▸ **Task description**
Each line from the material with the word "that" in it must be copied.

▸ **Input**
######
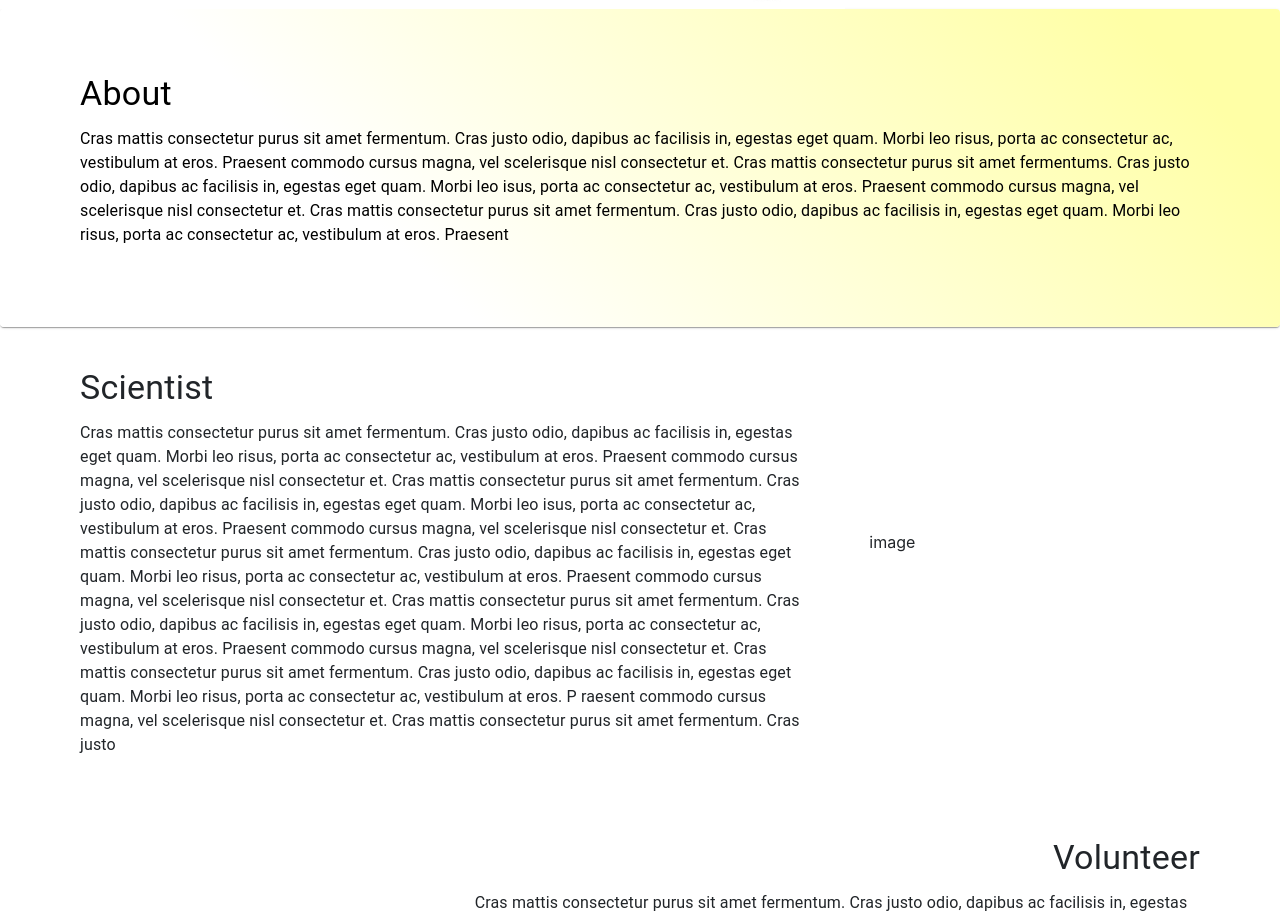
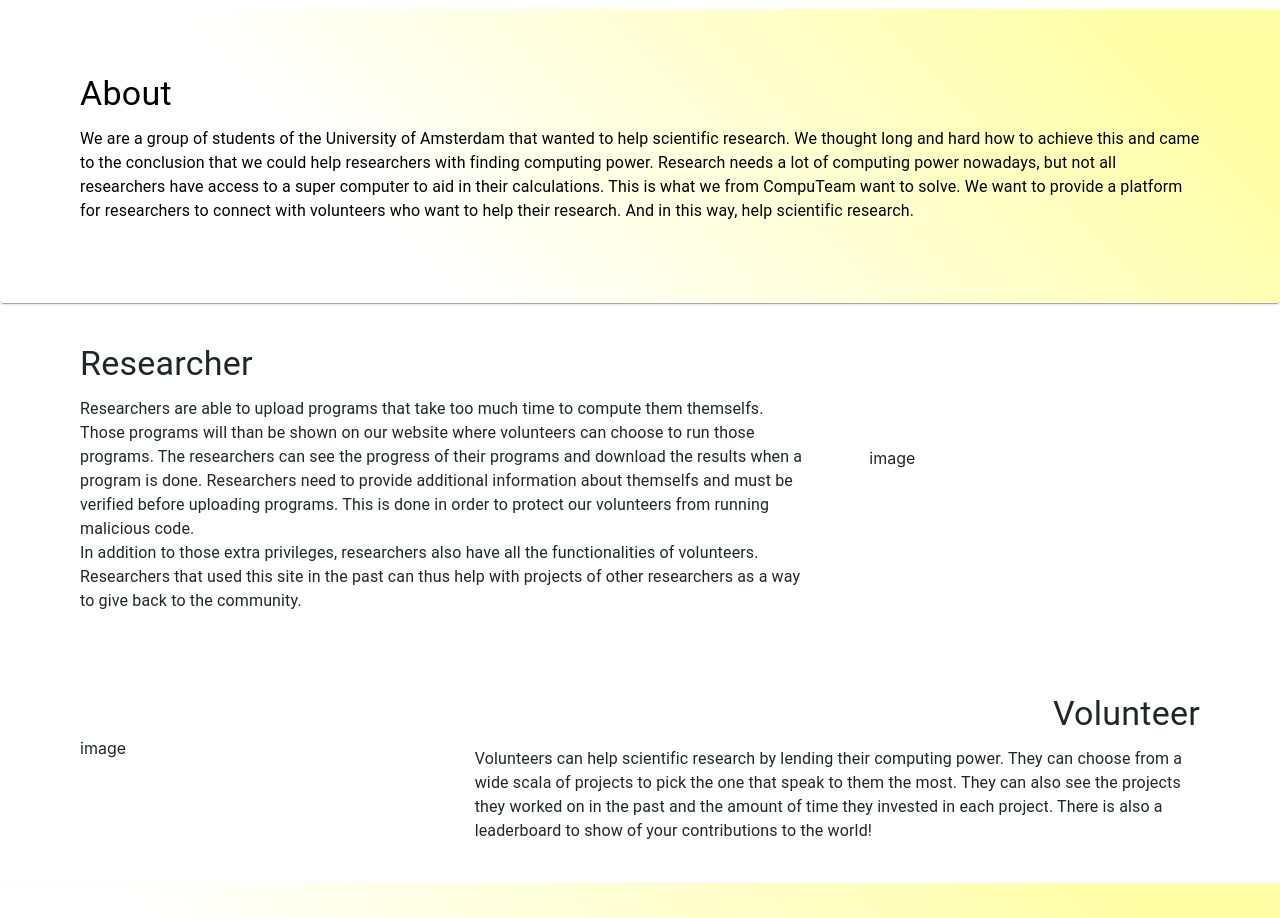
Before and after one commit to jurrewolff/volunteer-computing, a React (Create React App) app in the folder flask_react/: page / in a window 1280 px wide. Shown: the part 706-1624 px from the top of the page. Built offline with nearby package versions, Linux system fonts and the light colour scheme.

Commit message:
text for homepage and header pastproject and results

```diff
--- a/flask_react/src/Pages/Home.js
+++ b/flask_react/src/Pages/Home.js
@@ -136,17 +136,14 @@ export default function Home() {
                         </Typography>
 
                         <Typography>
-                            Cras mattis consectetur purus sit amet fermentum. Cras justo
-                            odio, dapibus ac facilisis in, egestas eget quam. Morbi leo
-                            risus, porta ac consectetur ac, vestibulum at eros. Praesent
-                            commodo cursus magna, vel scelerisque nisl consectetur et.
-                            Cras mattis consectetur purus sit amet fermentums. Cras justo
-                            odio, dapibus ac facilisis in, egestas eget quam. Morbi leo
-                            isus, porta ac consectetur ac, vestibulum at eros. Praesent
-                            commodo cursus magna, vel scelerisque nisl consectetur et.
-                            Cras mattis consectetur purus sit amet fermentum. Cras justo
-                            odio, dapibus ac facilisis in, egestas eget quam. Morbi leo
-                            risus, porta ac consectetur ac, vestibulum at eros. Praesent
+                            We are a group of students of the University of Amsterdam that wanted
+                            to help scientific research. We thought long and hard how to achieve this
+                            and came to the conclusion that we could help researchers with finding
+                            computing power. Research needs a lot of computing power nowadays, but not
+                            all researchers have access to a super computer to aid in their calculations.
+                            This is what we from CompuTeam want to solve. We want to provide a platform
+                            for researchers to connect with volunteers who want to help their research. And
+                            in this way, help scientific research.
 
                         </Typography>
                     </Box>
@@ -164,31 +161,23 @@ export default function Home() {
                     <Box sx={{ pr: 5, pl: 10 }}>
 
                         <Typography id="Scientist" variant="h4" gutterBottom component="div">
-                            Scientist
+                            Researcher
                         </Typography>
 
                         <Typography>
-                            Cras mattis consectetur purus sit amet fermentum. Cras justo
-                            odio, dapibus ac facilisis in, egestas eget quam. Morbi leo
-                            risus, porta ac consectetur ac, vestibulum at eros. Praesent
-                            commodo cursus magna, vel scelerisque nisl consectetur et.
-                            Cras mattis consectetur purus sit amet fermentum. Cras justo
-                            odio, dapibus ac facilisis in, egestas eget quam. Morbi leo
-                            isus, porta ac consectetur ac, vestibulum at eros. Praesent
-                            commodo cursus magna, vel scelerisque nisl consectetur et.
-                            Cras mattis consectetur purus sit amet fermentum. Cras justo
-                            odio, dapibus ac facilisis in, egestas eget quam. Morbi leo
-                            risus, porta ac consectetur ac, vestibulum at eros. Praesent
-                            commodo cursus magna, vel scelerisque nisl consectetur et.
-                            Cras mattis consectetur purus sit amet fermentum. Cras
-                            justo odio, dapibus ac facilisis in, egestas eget quam.
-                            Morbi leo risus, porta ac consectetur ac, vestibulum at eros.
-                            Praesent commodo cursus magna, vel scelerisque nisl consectetur
-                            et. Cras mattis consectetur purus sit amet fermentum. Cras
-                            justo odio, dapibus ac facilisis in, egestas eget quam. Morbi
-                            leo risus, porta ac consectetur ac, vestibulum at eros. P
-                            raesent commodo cursus magna, vel scelerisque nisl consectetur
-                            et. Cras mattis consectetur purus sit amet fermentum. Cras justo
+                            Researchers are able to upload programs that take too much time
+                            to compute them themselfs. Those programs will than be shown on our
+                            website where volunteers can choose to run those programs.
+                            The researchers can see the progress of their programs and download
+                            the results when a program is done. Researchers need to provide additional
+                            information about themselfs and must be verified before uploading
+                            programs. This is done in order to protect our volunteers from running
+                            malicious code. <br></br>
+                            In addition to those extra privileges, researchers also have all the
+                            functionalities of volunteers. Researchers that used this site in the past
+                            can thus help with projects of other researchers as a way to give back to
+                            the community.
+
                         </Typography>
                     </Box>
                 </Grid>
@@ -222,27 +211,10 @@ export default function Home() {
                         </Typography>
 
                         <Typography>
-                            Cras mattis consectetur purus sit amet fermentum. Cras justo
-                            odio, dapibus ac facilisis in, egestas eget quam. Morbi leo
-                            risus, porta ac consectetur ac, vestibulum at eros. Praesent
-                            commodo cursus magna, vel scelerisque nisl consectetur et.
-                            Cras mattis consectetur purus sit amet fermentum. Cras justo
-                            odio, dapibus ac facilisis in, egestas eget quam. Morbi leo
-                            isus, porta ac consectetur ac, vestibulum at eros. Praesent
-                            commodo cursus magna, vel scelerisque nisl consectetur et.
-                            Cras mattis consectetur purus sit amet fermentum. Cras justo
-                            odio, dapibus ac facilisis in, egestas eget quam. Morbi leo
-                            risus, porta ac consectetur ac, vestibulum at eros. Praesent
-                            commodo cursus magna, vel scelerisque nisl consectetur et.
-                            Cras mattis consectetur purus sit amet fermentum. Cras
-                            justo odio, dapibus ac facilisis in, egestas eget quam.
-                            Morbi leo risus, porta ac consectetur ac, vestibulum at eros.
-                            Praesent commodo cursus magna, vel scelerisque nisl consectetur
-                            et. Cras mattis consectetur purus sit amet fermentum. Cras
-                            justo odio, dapibus ac facilisis in, egestas eget quam. Morbi
-                            leo risus, porta ac consectetur ac, vestibulum at eros. P
-                            raesent commodo cursus magna, vel scelerisque nisl consectetur
-                            et. Cras mattis consectetur purus sit amet fermentum. Cras justo
+                            Volunteers can help scientific research by lending their computing power. They can choose
+                            from a wide scala of projects to pick the one that speak to them the most. They can also
+                            see the projects they worked on in the past and the amount of time they invested in each
+                            project. There is also a leaderboard to show of your contributions to the world!
                         </Typography>
                     </Box>
                 </Grid>
--- a/flask_react/src/Pages/PastProjects.js
+++ b/flask_react/src/Pages/PastProjects.js
@@ -62,7 +62,21 @@ export default function PastProjects() {
         }
 
         // Creates a card for every project in data.
-        return data.map((project) => (
+        return (<Container>
+            <Row style={{ width:"80%"}}>
+                <Col style={{ margin: "3%" }}>
+                    <h3>Project name:</h3>
+                </Col>
+                <Col style={{ margin: "3%", marginLeft:"5%", marginRight:"5%"}}>
+                    <h3>Project description:</h3>
+                </Col>
+                <Col style={{ margin: "3%" }}>
+                    <h3>Time contributed in seconds:</h3>
+                </Col>
+                <Col></Col>
+            </Row>
+
+            {data.map((project) => (
                 <Card key={"past" + project.project_id} className="mb-3" style={{ width: "80%", height: "100px", marginTop: "5%", marginLeft: "5%", marginRight: "100%" }}>
                     <Row>
                         <Col>
@@ -72,11 +86,15 @@ export default function PastProjects() {
                             <Card.Text style={{ margin: "5%" }}>{project.description}</Card.Text>
                         </Col>
                         <Col>
-                        <Card.Text style={{ margin: "5%" }}>{project.contributed_time} seconds contributed to project</Card.Text>
+                            <Card.Text style={{ margin: "5%" }}>12:10:59</Card.Text>
+                        </Col>
+                        <Col>
+                            <Card.Text style={{ margin: "5%" }}>Correct</Card.Text>
                         </Col>
                     </Row>
                 </Card>
-        ));
+            ))}
+        </Container>)
     }
 
     return (
--- a/flask_react/src/Pages/Results.js
+++ b/flask_react/src/Pages/Results.js
@@ -73,9 +73,24 @@ export default function Results() {
             return <h1>You have not yet uploaded any projects.</h1>
         }
 
-        // Creates a card for every project in data.
-        return data.map((project) =>
-            <Row key={"result" + project.project_id} className="mb-3" style={{ width: "80%", height: "100px", marginTop: "5%", marginBottom: "3%", marginLeft: "100px" }}>
+
+        return (<Container>
+            <Row style={{ width:"80%", marginLeft: "200px" }}>
+                <Col style={{ margin: "3%" }}>
+                    <h3>Project name:</h3>
+                </Col>
+                <Col style={{ margin: "3%"}}>
+                    <h3>Link for more info:</h3>
+                </Col>
+                <Col style={{ margin: "3%" }}>
+                    <h3>Time ran in seconds:</h3>
+                </Col>
+                <Col></Col>
+            </Row>
+
+            {/* Creates a card for every project in data. */}
+            {data.map((project) =>
+                <Row key={"result" + project.project_id} className="mb-3" style={{ width: "80%", height: "100px", marginTop: "5%", marginBottom: "3%", marginLeft: "200px" }}>
                     <Col>
                         <Card style={{ backgroundColor: '#7BD2EC' }}>
                             <Row>
@@ -86,7 +101,7 @@ export default function Results() {
                                     <Link to={"/moreInfo/" + project.project_id}>More info</Link>
                                 </Col>
                                 <Col style={{ margin: "3%" }}>
-                                <h3>{project.runtime}</h3>
+                                    Time run: 12:10:59
                                 </Col>
                             </Row>
                         </Card>
@@ -99,7 +114,8 @@ export default function Results() {
                         }
                     </Col>
                 </Row>
-        );
+            )}
+        </Container>)
     }
 
     return (
```
Also changed, not shown: flask_react/src/Pages/Dashboard.js (+14 -1 lines). Lines whose indentation alone changed are shown as unchanged.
######
▸ **Finished exercise**
+                            We are a group of students of the University of Amsterdam that wanted
+                            and came to the conclusion that we could help researchers with finding
+                            Researchers are able to upload programs that take too much time
+                            functionalities of volunteers. Researchers that used this site in the past
+                            from a wide scala of projects to pick the one that speak to them the most. They can also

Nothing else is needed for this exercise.